Miguel Parra Abril was a Spanish artist who served as court painter to King Ferdinand VII. He is best known for his portraits and still-lifes; mostly of floral arrangements. The famous portrait painter, Vicente López Portaña, was his brother-in-law.
He studied with Benito Espinós, in the School of Flowers and Ornamentation at the Real Academia de Bellas Artes de San Carlos de Valencia. In 1803, he was named an Academician of Merit for flower painting there and, in 1811, received the same title for history painting. While there, he worked at the Estudio de Flores, where he created designs for the silk industry.
In 1812, he was appointed an Assistant Professor of painting at the Academia but, in 1814, failed to succeed Espinós as a Professor.
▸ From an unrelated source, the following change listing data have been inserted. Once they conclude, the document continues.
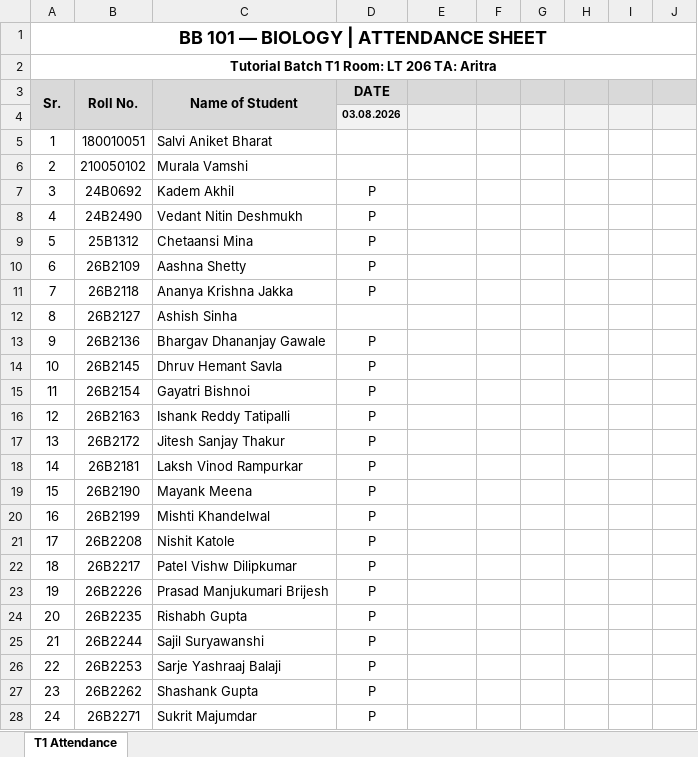
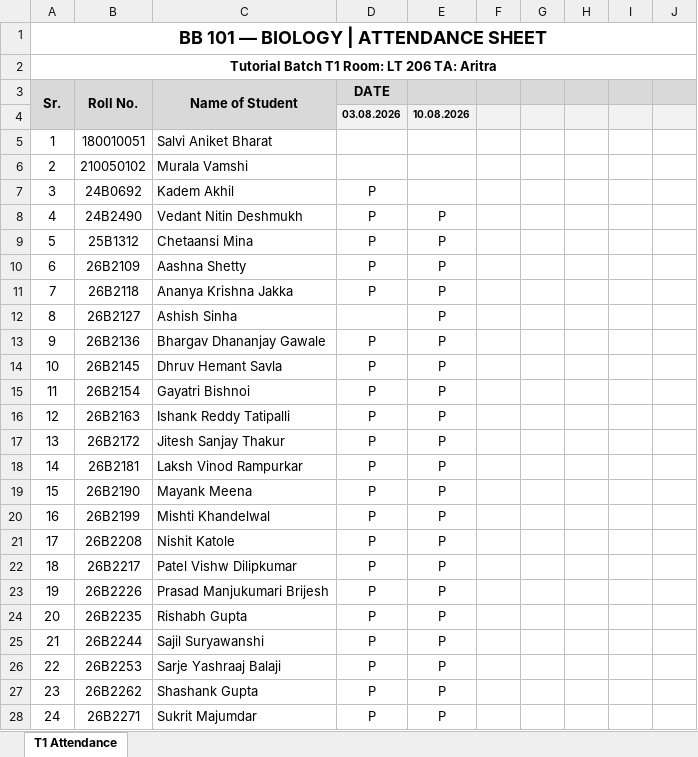
Before and after one commit to AritraD11/BB101, an Excel workbook: attendance/BB101_T1_Attendance.xlsx, sheet T1 Attendance, drawn as a sheet; only a part is shown; values as stored, in another font and other column widths than the file's, no borders; the diff covers the shown part only; the diff names each change by its address in the sheet, - before the commit and + after, or states it on an @@ line.

```diff
--- a/attendance/BB101_T1_Attendance.xlsx (sheet T1 Attendance)
+++ b/attendance/BB101_T1_Attendance.xlsx (sheet T1 Attendance)
-E4: (empty)
+E4: 10.08.2026
-E8:E28: (empty)
+E8:E28: P
```
Also changed, not shown: 7 edited cells elsewhere in this sheet, attendance/BB101_T1_TA_Tracker.xlsx, 2 other files.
Due to this, in 1815, following the Peninsular War, he moved to Madrid, where he presented the King with several canvases depicting the King's recent triumphal return. This earned him a royal appointment. He eventually had to return to Valencia, due to his parents' poor health, but continued to submit paintings to the court; receiving an annual pension of 600 Ducats. In 1821, he was named Director of Painting at the Academia and, two years, became General Director.
After the death of King Ferdinand, he continued to be associated with the court; becoming the favorite painter of the Regent, Maria Christina. Following the Confiscation of 1836, he was entrusted with the collection of works that came into the government's possession from the Convent of Carmen [es], which now forms part of the Museu de Belles Arts de Valencia.
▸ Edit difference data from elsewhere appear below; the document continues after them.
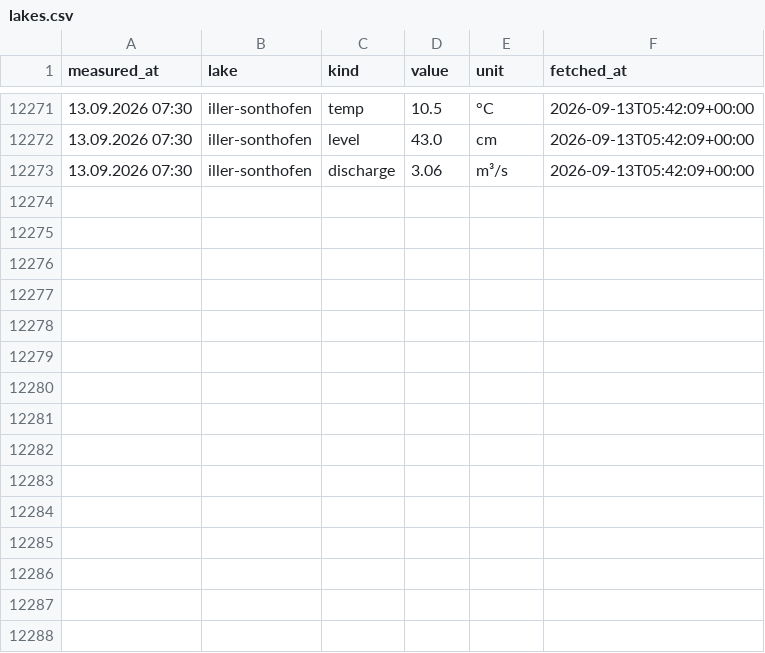
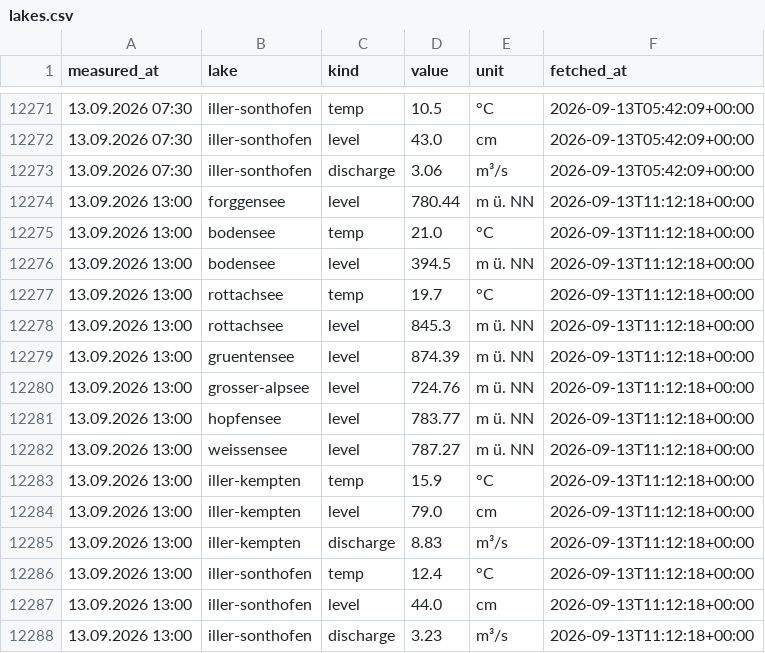
Before and after one commit to nicolaslekai/allgau, a CSV file: data/timeseries/lakes.csv, drawn as a sheet; only a part is shown, gaps mark what is left out; the diff names each change by its address in the sheet, - before the commit and + after, or states it on an @@ line.

Commit message:
data: GKD lake snapshot 2026-09-13 11:12 UTC

```diff
--- a/data/timeseries/lakes.csv
+++ b/data/timeseries/lakes.csv
+row 12274: 13.09.2026 13:00 | forggensee | level | 780.44 | m ü. NN | 2026-09-13T11:12:18+00:00
+row 12275: 13.09.2026 13:00 | bodensee | temp | 21.0 | °C | 2026-09-13T11:12:18+00:00
+row 12276: 13.09.2026 13:00 | bodensee | level | 394.5 | m ü. NN | 2026-09-13T11:12:18+00:00
+row 12277: 13.09.2026 13:00 | rottachsee | temp | 19.7 | °C | 2026-09-13T11:12:18+00:00
+row 12278: 13.09.2026 13:00 | rottachsee | level | 845.3 | m ü. NN | 2026-09-13T11:12:18+00:00
+row 12279: 13.09.2026 13:00 | gruentensee | level | 874.39 | m ü. NN | 2026-09-13T11:12:18+00:00
+row 12280: 13.09.2026 13:00 | grosser-alpsee | level | 724.76 | m ü. NN | 2026-09-13T11:12:18+00:00
+row 12281: 13.09.2026 13:00 | hopfensee | level | 783.77 | m ü. NN | 2026-09-13T11:12:18+00:00
+row 12282: 13.09.2026 13:00 | weissensee | level | 787.27 | m ü. NN | 2026-09-13T11:12:18+00:00
+row 12283: 13.09.2026 13:00 | iller-kempten | temp | 15.9 | °C | 2026-09-13T11:12:18+00:00
+row 12284: 13.09.2026 13:00 | iller-kempten | level | 79.0 | cm | 2026-09-13T11:12:18+00:00
+row 12285: 13.09.2026 13:00 | iller-kempten | discharge | 8.83 | m³/s | 2026-09-13T11:12:18+00:00
+row 12286: 13.09.2026 13:00 | iller-sonthofen | temp | 12.4 | °C | 2026-09-13T11:12:18+00:00
+row 12287: 13.09.2026 13:00 | iller-sonthofen | level | 44.0 | cm | 2026-09-13T11:12:18+00:00
+row 12288: 13.09.2026 13:00 | iller-sonthofen | discharge | 3.23 | m³/s | 2026-09-13T11:12:18+00:00
```
Also changed, not shown: 1 other file.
He oversaw the career of his son, José Felipe (1824-1864), who also became a painter. He died while accompanying Josép on a trip to Madrid; to present his works to Queen Isabella II.
His works may be seen at the Museu de Belles Artes, the Royal Palace of Madrid and Valencia cathedral, among others.